What is required:
Which of the lines below hold the word "diary"? Pull each of them out.
___ Records for the task ___
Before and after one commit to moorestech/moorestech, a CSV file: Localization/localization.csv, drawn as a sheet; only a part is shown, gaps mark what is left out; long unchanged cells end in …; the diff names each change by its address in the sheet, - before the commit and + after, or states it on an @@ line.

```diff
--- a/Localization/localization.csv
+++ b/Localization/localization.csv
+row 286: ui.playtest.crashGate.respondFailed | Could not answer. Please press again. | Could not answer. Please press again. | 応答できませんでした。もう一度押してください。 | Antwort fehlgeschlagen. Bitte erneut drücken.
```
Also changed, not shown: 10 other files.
___
___ Records for the task ___
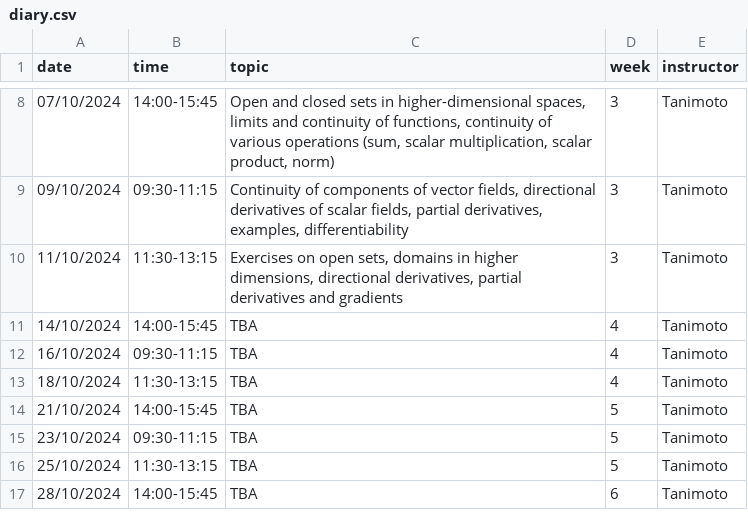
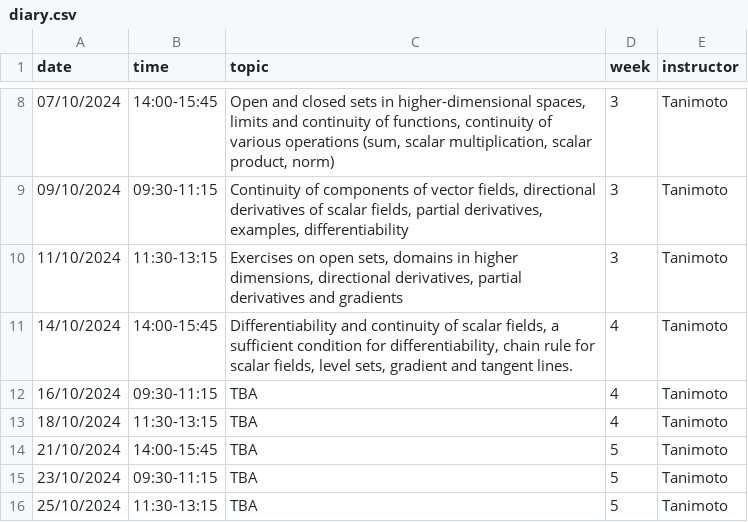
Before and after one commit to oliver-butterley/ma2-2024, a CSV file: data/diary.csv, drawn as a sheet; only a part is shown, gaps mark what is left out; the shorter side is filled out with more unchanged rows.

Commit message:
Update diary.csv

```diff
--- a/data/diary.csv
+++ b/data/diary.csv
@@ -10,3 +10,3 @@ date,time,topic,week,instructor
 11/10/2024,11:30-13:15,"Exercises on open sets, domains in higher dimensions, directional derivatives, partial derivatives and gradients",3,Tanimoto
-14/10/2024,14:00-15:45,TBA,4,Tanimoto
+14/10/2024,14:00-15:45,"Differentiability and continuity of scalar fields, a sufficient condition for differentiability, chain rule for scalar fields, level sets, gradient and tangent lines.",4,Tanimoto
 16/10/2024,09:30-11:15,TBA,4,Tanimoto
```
___
Response:
Before and after one commit to oliver-butterley/ma2-2024, a CSV file: data/diary.csv, drawn as a sheet; only a part is shown, gaps mark what is left out; the shorter side is filled out with more unchanged rows.
Update diary.csv
--- a/data/diary.csv
+++ b/data/diary.csv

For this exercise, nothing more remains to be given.